* Work instruction: Below are some records; copy them word for word and drop the pictures.

(Dataset entries)

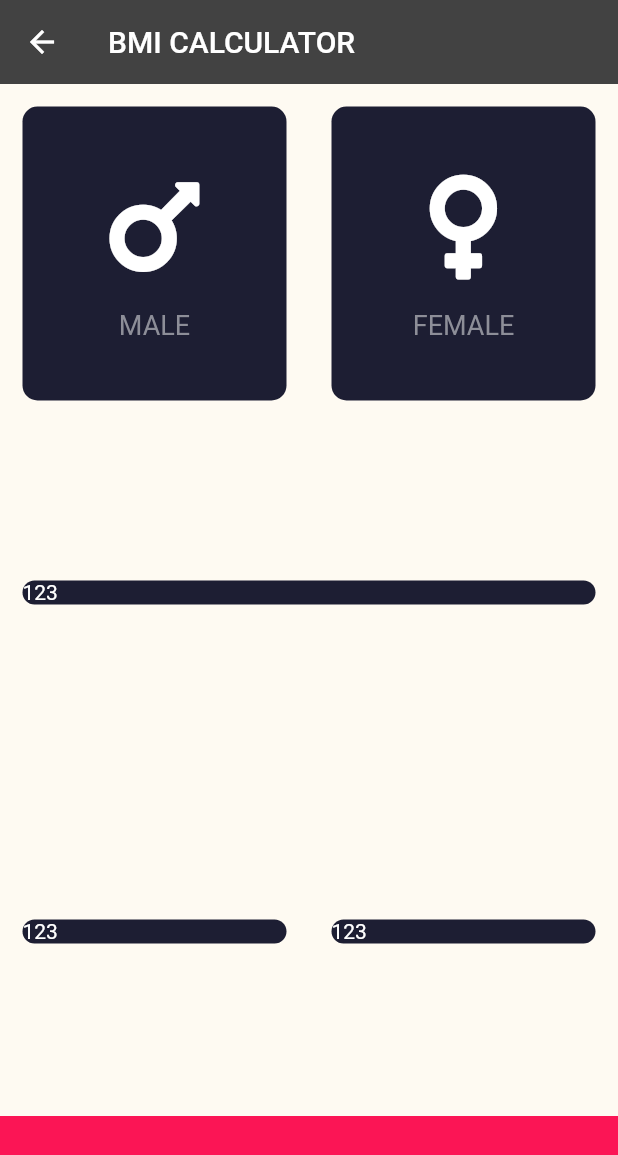
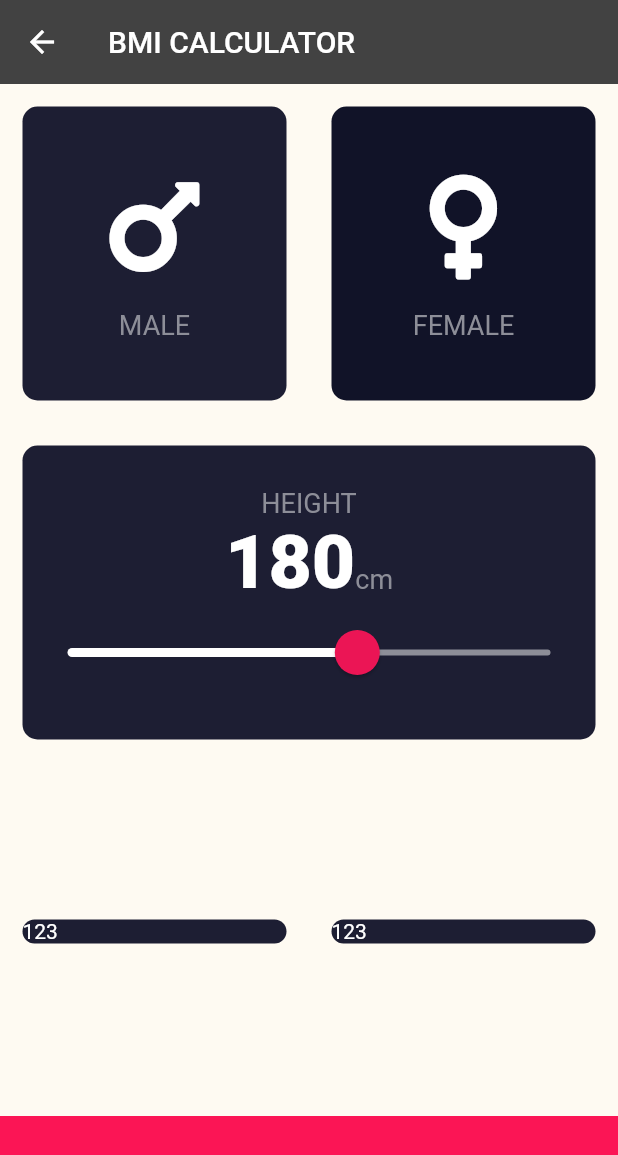
Before and after one commit to Mum1111/flutter_learn, a Flutter app: the Bmi screen opened by its route, on a phone screen of 412 x 824 dp. Shown: the top 1155 px of the screen. Run offline on Flutter 3.47's test engine with Material 2 defaults, Android fonts, the light colour scheme and no system bars; our stand-ins replace audioplayers, font_awesome_flutter, rflutter_alert.

Commit message:
feat: bmi计算器slider组件

```diff
--- /dev/null
+++ b/lib/constant/constant.dart
@@ -0,0 +1,9 @@
+import 'package:flutter/material.dart';
+
+const bottomContainerHeight = 80.0;
+const activeCardColour = Color(0xFF1D1E33);
+const inactiveCardColour = Color(0xff111328);
+const bottomContainerColor = Color(0xFFFB1555);
+
+const labelTextStyle = TextStyle(fontSize: 18.0, color: Color(0xff8d8e98));
+const numberTextStyle = TextStyle(fontSize: 50.0, fontWeight: FontWeight.w900);
--- a/lib/pages/bmi.dart
+++ b/lib/pages/bmi.dart
@@ -1,12 +1,22 @@
 import 'package:flutter/material.dart';
+import 'package:flutter_learn/constant/constant.dart';
+import 'package:flutter_learn/widget/icon_content.dart';
 import 'package:font_awesome_flutter/font_awesome_flutter.dart';
 
-const bottomContainerHeight = 80.0;
-const activeCardColour = Color(0xFF1D1E33);
-const bottomContainerColor = Color(0xFFFB1555);
+import '../widget/reusable_card.dart';
 
-class Bmi extends StatelessWidget {
+enum Gender { male, female }
+
+class Bmi extends StatefulWidget {
   const Bmi({super.key});
+
+  @override
+  State<Bmi> createState() => _BmiState();
+}
+
+class _BmiState extends State<Bmi> {
+  Gender activeGender = Gender.male;
+  int height = 180;
 
   @override
   Widget build(BuildContext context) {
@@ -15,21 +25,36 @@ class Bmi extends StatelessWidget {
         title: const Text('BMI CALCULATOR'),
       ),
       body: Column(
+        crossAxisAlignment: CrossAxisAlignment.stretch,
         children: [
-          const Expanded(
+          Expanded(
             child: Row(
               children: [
                 Expanded(
                     child: ReusableCard(
-                        colour: activeCardColour,
-                        cardChild: IconContent(
+                        onPress: () {
+                          setState(() {
+                            activeGender = Gender.male;
+                          });
+                        },
+                        colour: activeGender == Gender.male
+                            ? activeCardColour
+                            : inactiveCardColour,
+                        cardChild: const IconContent(
                           iconType: FontAwesomeIcons.mars,
                           textContent: 'MALE',
                         ))),
                 Expanded(
                     child: ReusableCard(
-                        colour: activeCardColour,
-                        cardChild: IconContent(
+                        onPress: () {
+                          setState(() {
+                            activeGender = Gender.female;
+                          });
+                        },
+                        colour: activeGender == Gender.female
+                            ? activeCardColour
+                            : inactiveCardColour,
+                        cardChild: const IconContent(
                           iconType: FontAwesomeIcons.venus,
                           textContent: 'FEMALE',
                         )))
@@ -37,28 +62,64 @@ class Bmi extends StatelessWidget {
             ),
           ),
           Expanded(
-            child: Row(
+              child: ReusableCard(
+            colour: activeCardColour,
+            cardChild: Column(
+              mainAxisAlignment: MainAxisAlignment.center,
               children: [
-                Expanded(
-                    child: ReusableCard(
-                        colour: activeCardColour,
-                        cardChild: Container(
-                          child: Text('123'),
-                        )))
+                const Text(
+                  'HEIGHT',
+                  style: labelTextStyle,
+                ),
+                Row(
+                  mainAxisAlignment: MainAxisAlignment.center,
+                  crossAxisAlignment: CrossAxisAlignment.baseline,
+                  textBaseline: TextBaseline.ideographic,
+                  children: [
+                    Text(height.toString(), style: numberTextStyle),
+                    const Text(
+                      'cm',
+                      style: labelTextStyle,
+                    )
+                  ],
+                ),
+                SliderTheme(
+                  data: SliderTheme.of(context).copyWith(
+                      inactiveTrackColor: const Color(0xff8d8e98),
+                      activeTrackColor: Colors.white,
+                      thumbColor: const Color(0xffeb1555),
+                      overlayColor: const Color(0x29eb1555),
+                      thumbShape:
+                          const RoundSliderThumbShape(enabledThumbRadius: 15.0),
+                      overlayShape:
+                          const RoundSliderOverlayShape(overlayRadius: 30.0)),
+                  child: Slider(
+                      value: height.toDouble(),
+                      min: 120.0,
+                      max: 220.0,
+                      onChanged: (double value) {
+                        setState(() {
+                          height = value.round();
+                        });
+                      }),
+                ),
               ],
             ),
-          ),
+            onPress: () {},
+          )),
           Expanded(
             child: Row(
               children: [
                 Expanded(
                     child: ReusableCard(
+                        onPress: () {},
                         colour: activeCardColour,
                         cardChild: Container(
                           child: Text('123'),
                         ))),
                 Expanded(
                     child: ReusableCard(
+                  onPress: () {},
                   colour: activeCardColour,
                   cardChild: Container(
                     child: Text('123'),
@@ -78,52 +139,3 @@ class Bmi extends StatelessWidget {
     );
   }
 }
-
-class IconContent extends StatelessWidget {
-  const IconContent({
-    super.key,
-    required this.iconType,
-    required this.textContent,
-  });
-
-  final IconData iconType;
-  final String textContent;
-
-  @override
-  Widget build(BuildContext context) {
-    return Column(
-      mainAxisAlignment: MainAxisAlignment.center,
-      children: [
-        Icon(
-          iconType,
-          size: 80.0,
-        ),
-        const SizedBox(
-          height: 15.0,
-        ),
-        Text(
-          textContent,
-          style: const TextStyle(fontSize: 18.0, color: Color(0xff8d8e98)),
-        )
-      ],
-    );
-  }
-}
-
-class ReusableCard extends StatelessWidget {
-  const ReusableCard(
-      {super.key, required this.colour, required this.cardChild});
-
-  final Color colour;
-  final Widget cardChild;
-  @override
-  Widget build(BuildContext context) {
-    return Container(
-        margin: const EdgeInsets.all(15.0),
-        decoration: BoxDecoration(
-          borderRadius: BorderRadius.circular(10.0),
-          color: colour,
-        ),
-        child: cardChild);
-  }
-}
--- /dev/null
+++ b/lib/widget/icon_content.dart
@@ -0,0 +1,33 @@
+import 'package:flutter/material.dart';
+import 'package:flutter_learn/constant/constant.dart';
+
+class IconContent extends StatelessWidget {
+  const IconContent({
+    super.key,
+    required this.iconType,
+    required this.textContent,
+  });
+
+  final IconData iconType;
+  final String textContent;
+
+  @override
+  Widget build(BuildContext context) {
+    return Column(
+      mainAxisAlignment: MainAxisAlignment.center,
+      children: [
+        Icon(
+          iconType,
+          size: 80.0,
+        ),
+        const SizedBox(
+          height: 15.0,
+        ),
+        Text(
+          textContent,
+          style: labelTextStyle,
+        )
+      ],
+    );
+  }
+}
--- /dev/null
+++ b/lib/widget/reusable_card.dart
@@ -0,0 +1,27 @@
+import 'package:flutter/material.dart';
+
+class ReusableCard extends StatelessWidget {
+  const ReusableCard(
+      {super.key,
+      required this.colour,
+      required this.cardChild,
+      required this.onPress});
+
+  final Color colour;
+  final Widget cardChild;
+  final VoidCallback onPress;
+
+  @override
+  Widget build(BuildContext context) {
+    return GestureDetector(
+      onTap: onPress,
+      child: Container(
+          margin: const EdgeInsets.all(15.0),
+          decoration: BoxDecoration(
+            borderRadius: BorderRadius.circular(10.0),
+            color: colour,
+          ),
+          child: cardChild),
+    );
+  }
+}
```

(End Dataset entries)

* Answer to this exercise:
Before and after one commit to Mum1111/flutter_learn, a Flutter app: the Bmi screen opened by its route, on a phone screen of 412 x 824 dp. Shown: the top 1155 px of the screen. Run offline on Flutter 3.47's test engine with Material 2 defaults, Android fonts, the light colour scheme and no system bars; our stand-ins replace audioplayers, font_awesome_flutter, rflutter_alert.

Commit message:
feat: bmi计算器slider组件

```diff
--- /dev/null
+++ b/lib/constant/constant.dart
@@ -0,0 +1,9 @@
+import 'package:flutter/material.dart';
+
+const bottomContainerHeight = 80.0;
+const activeCardColour = Color(0xFF1D1E33);
+const inactiveCardColour = Color(0xff111328);
+const bottomContainerColor = Color(0xFFFB1555);
+
+const labelTextStyle = TextStyle(fontSize: 18.0, color: Color(0xff8d8e98));
+const numberTextStyle = TextStyle(fontSize: 50.0, fontWeight: FontWeight.w900);
--- a/lib/pages/bmi.dart
+++ b/lib/pages/bmi.dart
@@ -1,12 +1,22 @@
 import 'package:flutter/material.dart';
+import 'package:flutter_learn/constant/constant.dart';
+import 'package:flutter_learn/widget/icon_content.dart';
 import 'package:font_awesome_flutter/font_awesome_flutter.dart';
 
-const bottomContainerHeight = 80.0;
-const activeCardColour = Color(0xFF1D1E33);
-const bottomContainerColor = Color(0xFFFB1555);
+import '../widget/reusable_card.dart';
 
-class Bmi extends StatelessWidget {
+enum Gender { male, female }
+
+class Bmi extends StatefulWidget {
   const Bmi({super.key});
+
+  @override
+  State<Bmi> createState() => _BmiState();
+}
+
+class _BmiState extends State<Bmi> {
+  Gender activeGender = Gender.male;
+  int height = 180;
 
   @override
   Widget build(BuildContext context) {
@@ -15,21 +25,36 @@ class Bmi extends StatelessWidget {
         title: const Text('BMI CALCULATOR'),
       ),
       body: Column(
+        crossAxisAlignment: CrossAxisAlignment.stretch,
         children: [
-          const Expanded(
+          Expanded(
             child: Row(
               children: [
                 Expanded(
                     child: ReusableCard(
-                        colour: activeCardColour,
-                        cardChild: IconContent(
+                        onPress: () {
+                          setState(() {
+                            activeGender = Gender.male;
+                          });
+                        },
+                        colour: activeGender == Gender.male
+                            ? activeCardColour
+                            : inactiveCardColour,
+                        cardChild: const IconContent(
                           iconType: FontAwesomeIcons.mars,
                           textContent: 'MALE',
                         ))),
                 Expanded(
                     child: ReusableCard(
-                        colour: activeCardColour,
-                        cardChild: IconContent(
+                        onPress: () {
+                          setState(() {
+                            activeGender = Gender.female;
+                          });
+                        },
+                        colour: activeGender == Gender.female
+                            ? activeCardColour
+                            : inactiveCardColour,
+                        cardChild: const IconContent(
                           iconType: FontAwesomeIcons.venus,
                           textContent: 'FEMALE',
                         )))
@@ -37,28 +62,64 @@ class Bmi extends StatelessWidget {
             ),
           ),
           Expanded(
-            child: Row(
+              child: ReusableCard(
+            colour: activeCardColour,
+            cardChild: Column(
+              mainAxisAlignment: MainAxisAlignment.center,
               children: [
-                Expanded(
-                    child: ReusableCard(
-                        colour: activeCardColour,
-                        cardChild: Container(
-                          child: Text('123'),
-                        )))
+                const Text(
+                  'HEIGHT',
+                  style: labelTextStyle,
+                ),
+                Row(
+                  mainAxisAlignment: MainAxisAlignment.center,
+                  crossAxisAlignment: CrossAxisAlignment.baseline,
+                  textBaseline: TextBaseline.ideographic,
+                  children: [
+                    Text(height.toString(), style: numberTextStyle),
+                    const Text(
+                      'cm',
+                      style: labelTextStyle,
+                    )
+                  ],
+                ),
+                SliderTheme(
+                  data: SliderTheme.of(context).copyWith(
+                      inactiveTrackColor: const Color(0xff8d8e98),
+                      activeTrackColor: Colors.white,
+                      thumbColor: const Color(0xffeb1555),
+                      overlayColor: const Color(0x29eb1555),
+                      thumbShape:
+                          const RoundSliderThumbShape(enabledThumbRadius: 15.0),
+                      overlayShape:
+                          const RoundSliderOverlayShape(overlayRadius: 30.0)),
+                  child: Slider(
+                      value: height.toDouble(),
+                      min: 120.0,
+                      max: 220.0,
+                      onChanged: (double value) {
+                        setState(() {
+                          height = value.round();
+                        });
+                      }),
+                ),
               ],
             ),
-          ),
+            onPress: () {},
+          )),
           Expanded(
             child: Row(
               children: [
                 Expanded(
                     child: ReusableCard(
+                        onPress: () {},
                         colour: activeCardColour,
                         cardChild: Container(
                           child: Text('123'),
                         ))),
                 Expanded(
                     child: ReusableCard(
+                  onPress: () {},
                   colour: activeCardColour,
                   cardChild: Container(
                     child: Text('123'),
@@ -78,52 +139,3 @@ class Bmi extends StatelessWidget {
     );
   }
 }
-
-class IconContent extends StatelessWidget {
-  const IconContent({
-    super.key,
-    required this.iconType,
-    required this.textContent,
-  });
-
-  final IconData iconType;
-  final String textContent;
-
-  @override
-  Widget build(BuildContext context) {
-    return Column(
-      mainAxisAlignment: MainAxisAlignment.center,
-      children: [
-        Icon(
-          iconType,
-          size: 80.0,
-        ),
-        const SizedBox(
-          height: 15.0,
-        ),
-        Text(
-          textContent,
-          style: const TextStyle(fontSize: 18.0, color: Color(0xff8d8e98)),
-        )
-      ],
-    );
-  }
-}
-
-class ReusableCard extends StatelessWidget {
-  const ReusableCard(
-      {super.key, required this.colour, required this.cardChild});
-
-  final Color colour;
-  final Widget cardChild;
-  @override
-  Widget build(BuildContext context) {
-    return Container(
-        margin: const EdgeInsets.all(15.0),
-        decoration: BoxDecoration(
-          borderRadius: BorderRadius.circular(10.0),
-          color: colour,
-        ),
-        child: cardChild);
-  }
-}
--- /dev/null
+++ b/lib/widget/icon_content.dart
@@ -0,0 +1,33 @@
+import 'package:flutter/material.dart';
+import 'package:flutter_learn/constant/constant.dart';
+
+class IconContent extends StatelessWidget {
+  const IconContent({
+    super.key,
+    required this.iconType,
+    required this.textContent,
+  });
+
+  final IconData iconType;
+  final String textContent;
+
+  @override
+  Widget build(BuildContext context) {
+    return Column(
+      mainAxisAlignment: MainAxisAlignment.center,
+      children: [
+        Icon(
+          iconType,
+          size: 80.0,
+        ),
+        const SizedBox(
+          height: 15.0,
+        ),
+        Text(
+          textContent,
+          style: labelTextStyle,
+        )
+      ],
+    );
+  }
+}
--- /dev/null
+++ b/lib/widget/reusable_card.dart
@@ -0,0 +1,27 @@
+import 'package:flutter/material.dart';
+
+class ReusableCard extends StatelessWidget {
+  const ReusableCard(
+      {super.key,
+      required this.colour,
+      required this.cardChild,
+      required this.onPress});
+
+  final Color colour;
+  final Widget cardChild;
+  final VoidCallback onPress;
+
+  @override
+  Widget build(BuildContext context) {
+    return GestureDetector(
+      onTap: onPress,
+      child: Container(
+          margin: const EdgeInsets.all(15.0),
+          decoration: BoxDecoration(
+            borderRadius: BorderRadius.circular(10.0),
+            color: colour,
+          ),
+          child: cardChild),
+    );
+  }
+}
```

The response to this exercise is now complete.